▶ [WHAT TO WORK ON]: Only the pictures are to be left out; return the rest of the data exactly as it stands.

Modification records

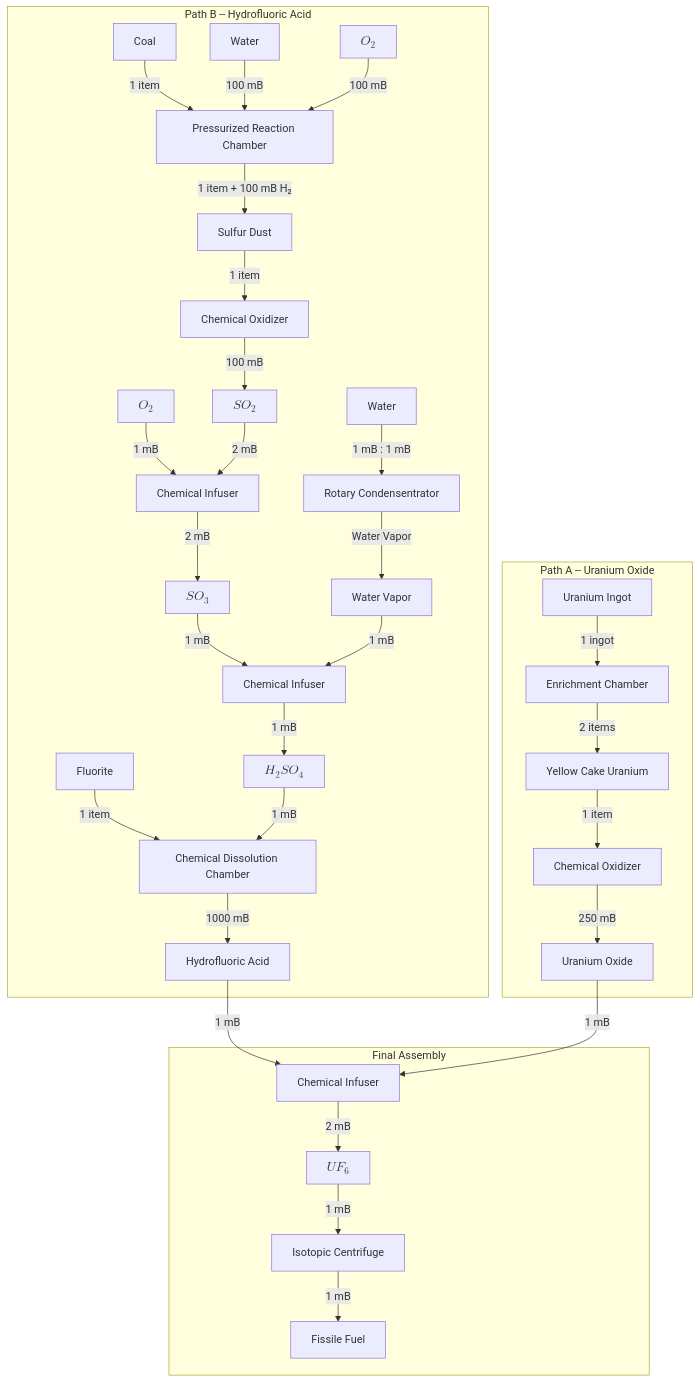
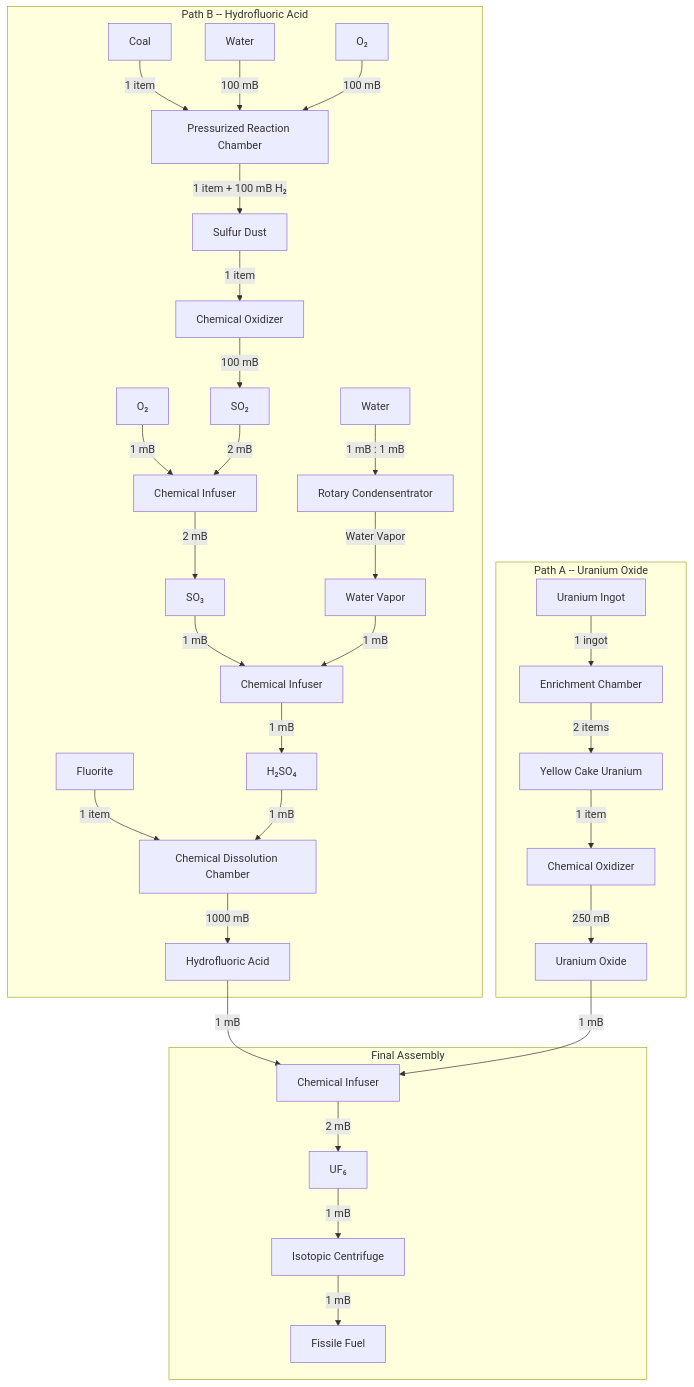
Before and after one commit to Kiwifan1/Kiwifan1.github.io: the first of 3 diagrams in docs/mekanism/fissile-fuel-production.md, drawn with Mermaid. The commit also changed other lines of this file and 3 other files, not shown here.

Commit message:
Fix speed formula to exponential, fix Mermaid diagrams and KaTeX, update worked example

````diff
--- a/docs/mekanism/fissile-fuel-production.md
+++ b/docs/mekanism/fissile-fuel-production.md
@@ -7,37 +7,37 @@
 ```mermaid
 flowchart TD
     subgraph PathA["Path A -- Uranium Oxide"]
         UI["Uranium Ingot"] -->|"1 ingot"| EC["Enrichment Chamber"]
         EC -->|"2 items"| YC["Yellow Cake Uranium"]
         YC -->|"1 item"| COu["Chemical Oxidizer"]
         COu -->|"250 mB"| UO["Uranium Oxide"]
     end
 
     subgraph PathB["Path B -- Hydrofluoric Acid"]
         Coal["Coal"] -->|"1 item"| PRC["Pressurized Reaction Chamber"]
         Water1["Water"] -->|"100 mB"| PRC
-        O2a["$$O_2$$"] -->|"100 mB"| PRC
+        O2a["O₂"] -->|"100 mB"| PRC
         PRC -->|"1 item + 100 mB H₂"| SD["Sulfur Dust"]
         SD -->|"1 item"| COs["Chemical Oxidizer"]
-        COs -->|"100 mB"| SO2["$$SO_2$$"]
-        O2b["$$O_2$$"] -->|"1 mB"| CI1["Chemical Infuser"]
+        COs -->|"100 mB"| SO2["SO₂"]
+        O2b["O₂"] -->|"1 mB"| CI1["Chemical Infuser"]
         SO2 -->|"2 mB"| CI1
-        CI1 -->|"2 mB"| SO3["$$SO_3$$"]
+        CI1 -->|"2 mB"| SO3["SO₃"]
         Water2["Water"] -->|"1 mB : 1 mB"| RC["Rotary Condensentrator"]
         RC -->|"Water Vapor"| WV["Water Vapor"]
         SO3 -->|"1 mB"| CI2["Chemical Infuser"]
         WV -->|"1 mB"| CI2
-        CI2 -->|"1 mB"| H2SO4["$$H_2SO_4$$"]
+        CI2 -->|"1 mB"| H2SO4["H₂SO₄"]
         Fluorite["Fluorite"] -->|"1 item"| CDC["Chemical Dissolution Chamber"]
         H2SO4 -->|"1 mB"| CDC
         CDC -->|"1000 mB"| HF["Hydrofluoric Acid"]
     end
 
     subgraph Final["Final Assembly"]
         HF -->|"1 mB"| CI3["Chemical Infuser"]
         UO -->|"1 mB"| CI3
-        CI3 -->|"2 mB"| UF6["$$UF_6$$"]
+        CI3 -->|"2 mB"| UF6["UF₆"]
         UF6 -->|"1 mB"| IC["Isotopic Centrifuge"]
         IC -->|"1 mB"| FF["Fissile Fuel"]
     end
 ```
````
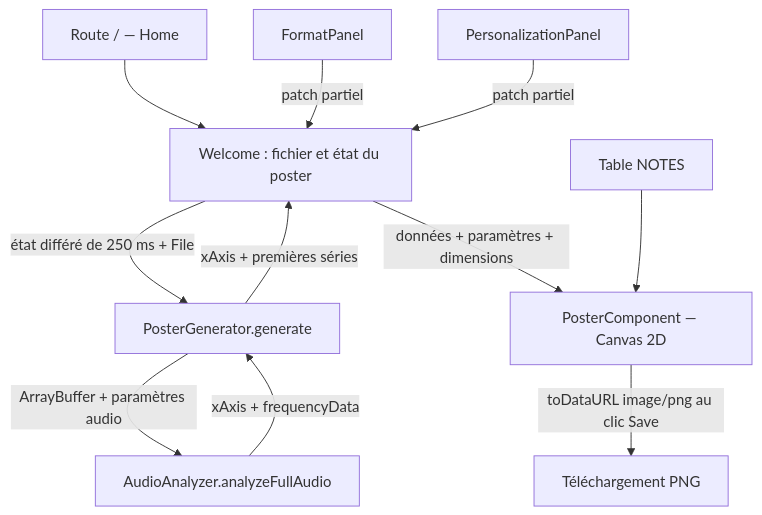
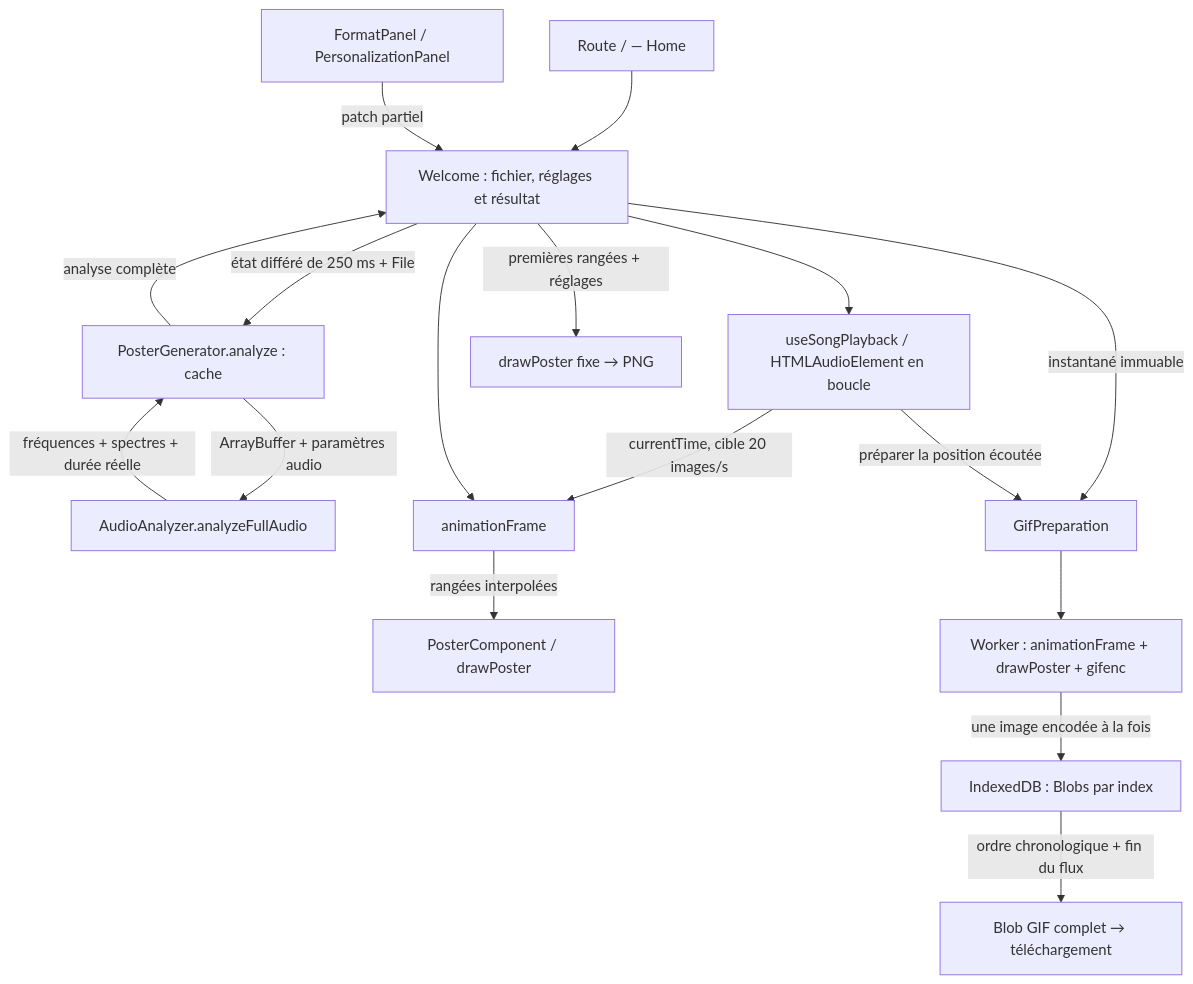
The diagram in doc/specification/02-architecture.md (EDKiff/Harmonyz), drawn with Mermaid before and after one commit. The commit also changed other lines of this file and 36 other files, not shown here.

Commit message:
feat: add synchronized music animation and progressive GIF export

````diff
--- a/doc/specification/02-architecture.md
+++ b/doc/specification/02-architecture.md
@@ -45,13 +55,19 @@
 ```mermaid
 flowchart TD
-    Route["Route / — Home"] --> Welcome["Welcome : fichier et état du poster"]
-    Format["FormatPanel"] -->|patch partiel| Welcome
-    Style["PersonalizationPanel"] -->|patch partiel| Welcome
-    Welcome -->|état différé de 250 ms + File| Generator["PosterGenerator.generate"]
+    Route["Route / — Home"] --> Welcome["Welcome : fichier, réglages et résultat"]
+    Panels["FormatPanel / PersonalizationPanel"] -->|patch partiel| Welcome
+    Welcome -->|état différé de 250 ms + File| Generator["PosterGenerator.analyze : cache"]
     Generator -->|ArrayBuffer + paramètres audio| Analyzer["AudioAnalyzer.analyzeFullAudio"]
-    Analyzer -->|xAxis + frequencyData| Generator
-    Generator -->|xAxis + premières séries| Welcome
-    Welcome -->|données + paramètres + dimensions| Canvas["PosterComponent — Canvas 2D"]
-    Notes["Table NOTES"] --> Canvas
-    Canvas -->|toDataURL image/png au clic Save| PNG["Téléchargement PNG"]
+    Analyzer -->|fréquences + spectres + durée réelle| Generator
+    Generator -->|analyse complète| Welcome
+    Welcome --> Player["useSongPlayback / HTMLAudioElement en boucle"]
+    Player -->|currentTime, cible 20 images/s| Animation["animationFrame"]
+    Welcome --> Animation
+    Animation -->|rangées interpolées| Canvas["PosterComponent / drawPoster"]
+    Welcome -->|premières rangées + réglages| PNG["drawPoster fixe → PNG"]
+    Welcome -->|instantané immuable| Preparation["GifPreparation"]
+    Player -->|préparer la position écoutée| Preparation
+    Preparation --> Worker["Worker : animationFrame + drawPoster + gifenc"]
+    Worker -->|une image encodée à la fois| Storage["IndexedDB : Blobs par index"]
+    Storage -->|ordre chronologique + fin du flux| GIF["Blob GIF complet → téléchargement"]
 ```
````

▶ [EXERCISE ANSWER]:
Before and after one commit to Kiwifan1/Kiwifan1.github.io: the first of 3 diagrams in docs/mekanism/fissile-fuel-production.md, drawn with Mermaid. The commit also changed other lines of this file and 3 other files, not shown here.

Commit message:
Fix speed formula to exponential, fix Mermaid diagrams and KaTeX, update worked example

````diff
--- a/docs/mekanism/fissile-fuel-production.md
+++ b/docs/mekanism/fissile-fuel-production.md
@@ -7,37 +7,37 @@
 ```mermaid
 flowchart TD
     subgraph PathA["Path A -- Uranium Oxide"]
         UI["Uranium Ingot"] -->|"1 ingot"| EC["Enrichment Chamber"]
         EC -->|"2 items"| YC["Yellow Cake Uranium"]
         YC -->|"1 item"| COu["Chemical Oxidizer"]
         COu -->|"250 mB"| UO["Uranium Oxide"]
     end
 
     subgraph PathB["Path B -- Hydrofluoric Acid"]
         Coal["Coal"] -->|"1 item"| PRC["Pressurized Reaction Chamber"]
         Water1["Water"] -->|"100 mB"| PRC
-        O2a["$$O_2$$"] -->|"100 mB"| PRC
+        O2a["O₂"] -->|"100 mB"| PRC
         PRC -->|"1 item + 100 mB H₂"| SD["Sulfur Dust"]
         SD -->|"1 item"| COs["Chemical Oxidizer"]
-        COs -->|"100 mB"| SO2["$$SO_2$$"]
-        O2b["$$O_2$$"] -->|"1 mB"| CI1["Chemical Infuser"]
+        COs -->|"100 mB"| SO2["SO₂"]
+        O2b["O₂"] -->|"1 mB"| CI1["Chemical Infuser"]
         SO2 -->|"2 mB"| CI1
-        CI1 -->|"2 mB"| SO3["$$SO_3$$"]
+        CI1 -->|"2 mB"| SO3["SO₃"]
         Water2["Water"] -->|"1 mB : 1 mB"| RC["Rotary Condensentrator"]
         RC -->|"Water Vapor"| WV["Water Vapor"]
         SO3 -->|"1 mB"| CI2["Chemical Infuser"]
         WV -->|"1 mB"| CI2
-        CI2 -->|"1 mB"| H2SO4["$$H_2SO_4$$"]
+        CI2 -->|"1 mB"| H2SO4["H₂SO₄"]
         Fluorite["Fluorite"] -->|"1 item"| CDC["Chemical Dissolution Chamber"]
         H2SO4 -->|"1 mB"| CDC
         CDC -->|"1000 mB"| HF["Hydrofluoric Acid"]
     end
 
     subgraph Final["Final Assembly"]
         HF -->|"1 mB"| CI3["Chemical Infuser"]
         UO -->|"1 mB"| CI3
-        CI3 -->|"2 mB"| UF6["$$UF_6$$"]
+        CI3 -->|"2 mB"| UF6["UF₆"]
         UF6 -->|"1 mB"| IC["Isotopic Centrifuge"]
         IC -->|"1 mB"| FF["Fissile Fuel"]
     end
 ```
````
The diagram in doc/specification/02-architecture.md (EDKiff/Harmonyz), drawn with Mermaid before and after one commit. The commit also changed other lines of this file and 36 other files, not shown here.

Commit message:
feat: add synchronized music animation and progressive GIF export

````diff
--- a/doc/specification/02-architecture.md
+++ b/doc/specification/02-architecture.md
@@ -45,13 +55,19 @@
 ```mermaid
 flowchart TD
-    Route["Route / — Home"] --> Welcome["Welcome : fichier et état du poster"]
-    Format["FormatPanel"] -->|patch partiel| Welcome
-    Style["PersonalizationPanel"] -->|patch partiel| Welcome
-    Welcome -->|état différé de 250 ms + File| Generator["PosterGenerator.generate"]
+    Route["Route / — Home"] --> Welcome["Welcome : fichier, réglages et résultat"]
+    Panels["FormatPanel / PersonalizationPanel"] -->|patch partiel| Welcome
+    Welcome -->|état différé de 250 ms + File| Generator["PosterGenerator.analyze : cache"]
     Generator -->|ArrayBuffer + paramètres audio| Analyzer["AudioAnalyzer.analyzeFullAudio"]
-    Analyzer -->|xAxis + frequencyData| Generator
-    Generator -->|xAxis + premières séries| Welcome
-    Welcome -->|données + paramètres + dimensions| Canvas["PosterComponent — Canvas 2D"]
-    Notes["Table NOTES"] --> Canvas
-    Canvas -->|toDataURL image/png au clic Save| PNG["Téléchargement PNG"]
+    Analyzer -->|fréquences + spectres + durée réelle| Generator
+    Generator -->|analyse complète| Welcome
+    Welcome --> Player["useSongPlayback / HTMLAudioElement en boucle"]
+    Player -->|currentTime, cible 20 images/s| Animation["animationFrame"]
+    Welcome --> Animation
+    Animation -->|rangées interpolées| Canvas["PosterComponent / drawPoster"]
+    Welcome -->|premières rangées + réglages| PNG["drawPoster fixe → PNG"]
+    Welcome -->|instantané immuable| Preparation["GifPreparation"]
+    Player -->|préparer la position écoutée| Preparation
+    Preparation --> Worker["Worker : animationFrame + drawPoster + gifenc"]
+    Worker -->|une image encodée à la fois| Storage["IndexedDB : Blobs par index"]
+    Storage -->|ordre chronologique + fin du flux| GIF["Blob GIF complet → téléchargement"]
 ```
````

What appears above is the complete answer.